(User interface change data)
• • •

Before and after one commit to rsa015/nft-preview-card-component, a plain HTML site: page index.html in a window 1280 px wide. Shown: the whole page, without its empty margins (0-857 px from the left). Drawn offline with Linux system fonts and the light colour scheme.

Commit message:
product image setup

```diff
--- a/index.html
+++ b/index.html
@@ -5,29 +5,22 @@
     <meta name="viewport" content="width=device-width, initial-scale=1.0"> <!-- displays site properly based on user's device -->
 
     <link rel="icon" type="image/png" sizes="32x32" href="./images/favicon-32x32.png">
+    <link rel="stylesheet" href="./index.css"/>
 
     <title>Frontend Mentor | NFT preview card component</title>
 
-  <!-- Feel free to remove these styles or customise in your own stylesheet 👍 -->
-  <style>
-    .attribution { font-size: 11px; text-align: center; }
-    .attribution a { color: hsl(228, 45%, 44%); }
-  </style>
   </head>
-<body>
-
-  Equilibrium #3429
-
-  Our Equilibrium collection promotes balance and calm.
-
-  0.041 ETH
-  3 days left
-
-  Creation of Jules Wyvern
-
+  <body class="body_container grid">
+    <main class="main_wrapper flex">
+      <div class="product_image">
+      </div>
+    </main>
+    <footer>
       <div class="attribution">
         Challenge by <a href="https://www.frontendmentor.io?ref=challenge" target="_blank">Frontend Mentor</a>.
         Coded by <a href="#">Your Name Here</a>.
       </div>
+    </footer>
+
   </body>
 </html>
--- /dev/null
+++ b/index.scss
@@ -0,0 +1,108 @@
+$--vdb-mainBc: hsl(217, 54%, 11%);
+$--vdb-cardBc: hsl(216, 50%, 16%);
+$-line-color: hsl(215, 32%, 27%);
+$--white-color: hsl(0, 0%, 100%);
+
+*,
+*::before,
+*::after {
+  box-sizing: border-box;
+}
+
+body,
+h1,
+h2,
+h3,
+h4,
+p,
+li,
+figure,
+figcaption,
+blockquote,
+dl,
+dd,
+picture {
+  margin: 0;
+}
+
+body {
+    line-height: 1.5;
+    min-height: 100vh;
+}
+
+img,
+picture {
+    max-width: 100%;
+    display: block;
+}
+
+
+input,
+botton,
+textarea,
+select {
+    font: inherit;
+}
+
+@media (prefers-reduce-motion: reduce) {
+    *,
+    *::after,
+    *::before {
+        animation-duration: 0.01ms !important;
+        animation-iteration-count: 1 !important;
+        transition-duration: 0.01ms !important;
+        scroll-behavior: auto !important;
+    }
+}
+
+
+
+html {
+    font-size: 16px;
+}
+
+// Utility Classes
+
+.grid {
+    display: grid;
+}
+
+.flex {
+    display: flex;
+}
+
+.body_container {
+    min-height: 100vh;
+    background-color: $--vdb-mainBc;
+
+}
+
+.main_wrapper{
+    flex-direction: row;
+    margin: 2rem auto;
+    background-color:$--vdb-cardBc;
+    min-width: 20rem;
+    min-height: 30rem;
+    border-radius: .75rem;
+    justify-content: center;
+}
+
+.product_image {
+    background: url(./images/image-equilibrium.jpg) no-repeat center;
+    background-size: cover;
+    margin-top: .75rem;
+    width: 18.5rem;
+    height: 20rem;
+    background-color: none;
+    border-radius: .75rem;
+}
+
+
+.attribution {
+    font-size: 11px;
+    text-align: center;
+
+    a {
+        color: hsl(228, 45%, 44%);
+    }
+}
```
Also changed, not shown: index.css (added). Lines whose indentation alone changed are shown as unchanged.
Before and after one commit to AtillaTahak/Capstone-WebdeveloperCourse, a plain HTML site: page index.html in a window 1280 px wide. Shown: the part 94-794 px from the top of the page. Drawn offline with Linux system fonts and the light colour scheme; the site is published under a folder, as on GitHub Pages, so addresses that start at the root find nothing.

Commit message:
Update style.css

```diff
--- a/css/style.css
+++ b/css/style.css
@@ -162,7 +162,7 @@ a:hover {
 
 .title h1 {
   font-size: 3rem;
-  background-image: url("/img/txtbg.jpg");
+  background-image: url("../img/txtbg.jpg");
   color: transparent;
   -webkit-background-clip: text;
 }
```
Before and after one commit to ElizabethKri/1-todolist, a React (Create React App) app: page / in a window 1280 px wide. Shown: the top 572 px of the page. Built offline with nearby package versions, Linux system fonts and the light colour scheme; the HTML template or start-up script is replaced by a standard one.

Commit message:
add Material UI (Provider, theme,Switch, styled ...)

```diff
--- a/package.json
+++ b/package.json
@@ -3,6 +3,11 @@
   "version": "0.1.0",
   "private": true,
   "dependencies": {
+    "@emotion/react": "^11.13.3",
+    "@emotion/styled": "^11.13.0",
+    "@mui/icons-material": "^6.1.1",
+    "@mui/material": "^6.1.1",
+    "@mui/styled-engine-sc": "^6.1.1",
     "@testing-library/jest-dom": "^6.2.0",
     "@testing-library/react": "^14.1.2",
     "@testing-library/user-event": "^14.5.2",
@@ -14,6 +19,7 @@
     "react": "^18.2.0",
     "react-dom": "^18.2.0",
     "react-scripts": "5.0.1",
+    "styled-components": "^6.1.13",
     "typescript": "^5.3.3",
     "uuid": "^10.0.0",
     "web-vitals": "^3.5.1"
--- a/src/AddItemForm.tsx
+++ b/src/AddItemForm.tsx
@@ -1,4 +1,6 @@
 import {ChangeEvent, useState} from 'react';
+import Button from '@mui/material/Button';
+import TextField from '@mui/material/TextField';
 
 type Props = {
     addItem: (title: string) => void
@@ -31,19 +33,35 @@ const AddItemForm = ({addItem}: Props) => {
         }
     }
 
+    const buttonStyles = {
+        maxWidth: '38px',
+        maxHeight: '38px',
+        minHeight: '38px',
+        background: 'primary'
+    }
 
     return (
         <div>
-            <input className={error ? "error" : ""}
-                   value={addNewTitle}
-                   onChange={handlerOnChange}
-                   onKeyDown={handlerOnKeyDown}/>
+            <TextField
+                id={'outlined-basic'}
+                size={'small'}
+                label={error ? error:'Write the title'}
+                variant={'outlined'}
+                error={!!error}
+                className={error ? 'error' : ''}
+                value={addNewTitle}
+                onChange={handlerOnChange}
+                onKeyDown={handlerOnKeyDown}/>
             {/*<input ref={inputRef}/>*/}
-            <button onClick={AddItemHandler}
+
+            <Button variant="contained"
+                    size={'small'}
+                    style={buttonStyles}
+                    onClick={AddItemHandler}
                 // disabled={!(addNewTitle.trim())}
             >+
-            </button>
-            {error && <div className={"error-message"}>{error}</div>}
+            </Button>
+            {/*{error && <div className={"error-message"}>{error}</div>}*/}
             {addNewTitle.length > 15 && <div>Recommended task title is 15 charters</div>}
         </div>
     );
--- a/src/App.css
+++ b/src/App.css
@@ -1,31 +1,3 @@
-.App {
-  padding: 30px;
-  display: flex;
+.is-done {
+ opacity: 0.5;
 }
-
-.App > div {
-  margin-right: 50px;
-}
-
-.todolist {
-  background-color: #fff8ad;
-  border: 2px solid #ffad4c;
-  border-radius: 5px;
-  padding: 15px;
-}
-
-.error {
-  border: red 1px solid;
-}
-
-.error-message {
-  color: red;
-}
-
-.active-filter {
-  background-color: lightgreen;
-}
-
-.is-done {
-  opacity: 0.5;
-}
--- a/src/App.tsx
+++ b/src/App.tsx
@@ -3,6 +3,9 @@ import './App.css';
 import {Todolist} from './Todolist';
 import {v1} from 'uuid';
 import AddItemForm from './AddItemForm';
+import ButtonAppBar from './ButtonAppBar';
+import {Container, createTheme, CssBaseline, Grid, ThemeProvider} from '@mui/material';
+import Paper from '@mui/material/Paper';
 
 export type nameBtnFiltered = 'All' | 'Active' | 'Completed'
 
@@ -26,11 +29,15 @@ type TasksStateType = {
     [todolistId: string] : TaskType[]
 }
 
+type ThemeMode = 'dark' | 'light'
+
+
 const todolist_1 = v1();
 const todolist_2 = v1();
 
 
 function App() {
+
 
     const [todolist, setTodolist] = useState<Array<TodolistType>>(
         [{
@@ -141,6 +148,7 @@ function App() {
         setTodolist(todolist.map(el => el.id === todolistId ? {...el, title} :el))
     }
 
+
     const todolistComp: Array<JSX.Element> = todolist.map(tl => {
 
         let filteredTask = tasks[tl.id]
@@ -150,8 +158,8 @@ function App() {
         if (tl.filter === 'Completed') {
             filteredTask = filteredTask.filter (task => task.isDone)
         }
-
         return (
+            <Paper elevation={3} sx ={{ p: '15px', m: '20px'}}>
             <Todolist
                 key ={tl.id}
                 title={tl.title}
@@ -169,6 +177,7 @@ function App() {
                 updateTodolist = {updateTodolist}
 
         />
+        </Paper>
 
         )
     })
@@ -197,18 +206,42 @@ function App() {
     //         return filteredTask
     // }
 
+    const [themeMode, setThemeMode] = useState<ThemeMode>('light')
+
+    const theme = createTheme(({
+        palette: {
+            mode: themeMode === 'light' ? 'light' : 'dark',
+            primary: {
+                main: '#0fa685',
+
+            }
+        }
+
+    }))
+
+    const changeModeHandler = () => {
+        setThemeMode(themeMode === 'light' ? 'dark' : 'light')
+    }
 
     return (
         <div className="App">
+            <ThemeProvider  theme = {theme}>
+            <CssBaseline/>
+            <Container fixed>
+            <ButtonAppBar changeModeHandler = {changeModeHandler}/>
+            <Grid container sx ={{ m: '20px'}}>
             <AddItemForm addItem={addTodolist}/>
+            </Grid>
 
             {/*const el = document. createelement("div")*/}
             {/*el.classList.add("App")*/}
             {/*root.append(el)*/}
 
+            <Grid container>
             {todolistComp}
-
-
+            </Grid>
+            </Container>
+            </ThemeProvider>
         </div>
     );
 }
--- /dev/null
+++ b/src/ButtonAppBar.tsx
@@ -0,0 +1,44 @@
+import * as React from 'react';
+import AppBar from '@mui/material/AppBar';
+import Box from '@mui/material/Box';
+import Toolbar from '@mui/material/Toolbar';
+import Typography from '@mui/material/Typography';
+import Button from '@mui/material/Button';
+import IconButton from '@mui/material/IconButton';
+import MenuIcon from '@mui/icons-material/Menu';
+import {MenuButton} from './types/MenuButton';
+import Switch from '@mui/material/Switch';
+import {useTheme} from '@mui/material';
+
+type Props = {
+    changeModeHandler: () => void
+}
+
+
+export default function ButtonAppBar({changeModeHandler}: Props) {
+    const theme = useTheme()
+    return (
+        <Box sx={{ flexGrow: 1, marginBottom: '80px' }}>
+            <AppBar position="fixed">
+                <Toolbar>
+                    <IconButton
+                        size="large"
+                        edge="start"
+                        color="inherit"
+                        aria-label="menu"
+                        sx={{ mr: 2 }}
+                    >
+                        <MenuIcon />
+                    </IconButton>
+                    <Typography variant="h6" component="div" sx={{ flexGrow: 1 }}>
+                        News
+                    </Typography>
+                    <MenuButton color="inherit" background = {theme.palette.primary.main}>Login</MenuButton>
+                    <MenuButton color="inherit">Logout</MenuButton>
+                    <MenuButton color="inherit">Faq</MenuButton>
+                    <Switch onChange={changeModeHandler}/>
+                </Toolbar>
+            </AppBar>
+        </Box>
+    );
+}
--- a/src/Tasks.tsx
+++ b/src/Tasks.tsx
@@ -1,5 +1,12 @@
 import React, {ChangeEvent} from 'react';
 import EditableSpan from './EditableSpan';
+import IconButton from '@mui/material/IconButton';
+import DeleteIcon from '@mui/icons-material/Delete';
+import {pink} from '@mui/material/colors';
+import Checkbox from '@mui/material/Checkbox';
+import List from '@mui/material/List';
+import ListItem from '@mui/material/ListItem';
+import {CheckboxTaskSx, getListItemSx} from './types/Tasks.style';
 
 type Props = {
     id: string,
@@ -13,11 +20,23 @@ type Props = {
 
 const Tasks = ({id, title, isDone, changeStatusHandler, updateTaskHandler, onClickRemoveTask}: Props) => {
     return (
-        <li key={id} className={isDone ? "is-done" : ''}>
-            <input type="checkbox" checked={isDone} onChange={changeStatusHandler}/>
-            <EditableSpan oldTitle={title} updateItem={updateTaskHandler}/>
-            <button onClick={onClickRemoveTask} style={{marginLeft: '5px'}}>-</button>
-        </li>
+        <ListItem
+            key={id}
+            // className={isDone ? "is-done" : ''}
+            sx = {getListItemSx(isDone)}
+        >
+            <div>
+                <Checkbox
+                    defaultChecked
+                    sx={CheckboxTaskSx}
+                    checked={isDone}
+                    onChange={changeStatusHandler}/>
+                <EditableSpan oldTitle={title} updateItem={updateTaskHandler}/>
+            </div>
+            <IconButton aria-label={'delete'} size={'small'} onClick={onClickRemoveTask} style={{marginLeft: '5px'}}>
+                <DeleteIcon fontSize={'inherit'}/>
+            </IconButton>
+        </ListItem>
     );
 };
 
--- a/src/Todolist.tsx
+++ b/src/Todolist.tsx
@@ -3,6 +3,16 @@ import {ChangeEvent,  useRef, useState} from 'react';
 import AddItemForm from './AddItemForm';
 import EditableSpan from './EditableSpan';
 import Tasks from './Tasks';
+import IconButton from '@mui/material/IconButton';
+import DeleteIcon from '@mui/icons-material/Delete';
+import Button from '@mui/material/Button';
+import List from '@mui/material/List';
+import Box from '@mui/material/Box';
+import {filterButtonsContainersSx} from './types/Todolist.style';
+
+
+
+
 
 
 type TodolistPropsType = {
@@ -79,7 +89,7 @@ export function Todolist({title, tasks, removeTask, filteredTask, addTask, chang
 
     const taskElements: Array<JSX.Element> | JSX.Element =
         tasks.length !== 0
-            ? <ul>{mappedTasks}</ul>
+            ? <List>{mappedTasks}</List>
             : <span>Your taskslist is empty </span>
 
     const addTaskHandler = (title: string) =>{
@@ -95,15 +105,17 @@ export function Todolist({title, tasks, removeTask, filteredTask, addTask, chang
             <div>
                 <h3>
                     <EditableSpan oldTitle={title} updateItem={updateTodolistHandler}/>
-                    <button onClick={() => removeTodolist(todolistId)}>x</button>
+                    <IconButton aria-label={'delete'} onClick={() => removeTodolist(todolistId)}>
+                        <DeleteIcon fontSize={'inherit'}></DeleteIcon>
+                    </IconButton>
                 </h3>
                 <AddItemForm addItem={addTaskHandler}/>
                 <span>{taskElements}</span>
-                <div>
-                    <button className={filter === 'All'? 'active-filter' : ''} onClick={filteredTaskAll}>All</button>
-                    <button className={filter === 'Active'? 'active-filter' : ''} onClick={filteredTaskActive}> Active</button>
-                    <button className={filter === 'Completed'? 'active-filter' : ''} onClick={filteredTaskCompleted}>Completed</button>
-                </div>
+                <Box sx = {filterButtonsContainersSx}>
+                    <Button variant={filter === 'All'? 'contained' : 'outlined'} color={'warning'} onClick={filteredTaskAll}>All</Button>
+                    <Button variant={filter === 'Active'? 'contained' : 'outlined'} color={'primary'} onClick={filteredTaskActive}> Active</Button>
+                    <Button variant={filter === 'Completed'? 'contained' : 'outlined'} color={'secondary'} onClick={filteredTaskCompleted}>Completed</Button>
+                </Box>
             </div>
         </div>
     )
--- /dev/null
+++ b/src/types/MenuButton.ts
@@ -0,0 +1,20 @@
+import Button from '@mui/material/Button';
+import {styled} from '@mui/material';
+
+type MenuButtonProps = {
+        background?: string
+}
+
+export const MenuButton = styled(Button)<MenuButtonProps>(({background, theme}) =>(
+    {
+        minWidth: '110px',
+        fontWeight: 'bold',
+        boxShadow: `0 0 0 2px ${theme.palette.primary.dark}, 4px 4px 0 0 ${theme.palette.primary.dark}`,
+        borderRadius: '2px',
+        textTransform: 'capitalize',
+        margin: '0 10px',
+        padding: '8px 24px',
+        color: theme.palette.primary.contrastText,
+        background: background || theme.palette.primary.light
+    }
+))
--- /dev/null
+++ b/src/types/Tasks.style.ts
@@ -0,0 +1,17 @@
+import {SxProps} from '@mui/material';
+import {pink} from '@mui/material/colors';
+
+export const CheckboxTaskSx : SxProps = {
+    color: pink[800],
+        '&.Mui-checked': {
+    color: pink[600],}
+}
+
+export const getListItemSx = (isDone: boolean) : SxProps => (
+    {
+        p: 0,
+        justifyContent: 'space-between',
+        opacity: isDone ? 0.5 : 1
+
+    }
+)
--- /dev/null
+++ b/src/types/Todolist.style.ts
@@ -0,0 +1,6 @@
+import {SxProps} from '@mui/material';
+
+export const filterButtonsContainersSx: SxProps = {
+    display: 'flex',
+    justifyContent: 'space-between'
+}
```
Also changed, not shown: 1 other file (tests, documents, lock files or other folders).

• • •

Scan the lines above for the word "className", then copy each line that has it.

● **ANSWER AREA**:
-            <input className={error ? "error" : ""}
+                className={error ? 'error' : ''}
-            {error && <div className={"error-message"}>{error}</div>}
+            {/*{error && <div className={"error-message"}>{error}</div>}*/}
         <div className="App">
-        <li key={id} className={isDone ? "is-done" : ''}>
+            // className={isDone ? "is-done" : ''}
-                    <button className={filter === 'All'? 'active-filter' : ''} onClick={filteredTaskAll}>All</button>
-                    <button className={filter === 'Active'? 'active-filter' : ''} onClick={filteredTaskActive}> Active</button>
-                    <button className={filter === 'Completed'? 'active-filter' : ''} onClick={filteredTaskCompleted}>Completed</button>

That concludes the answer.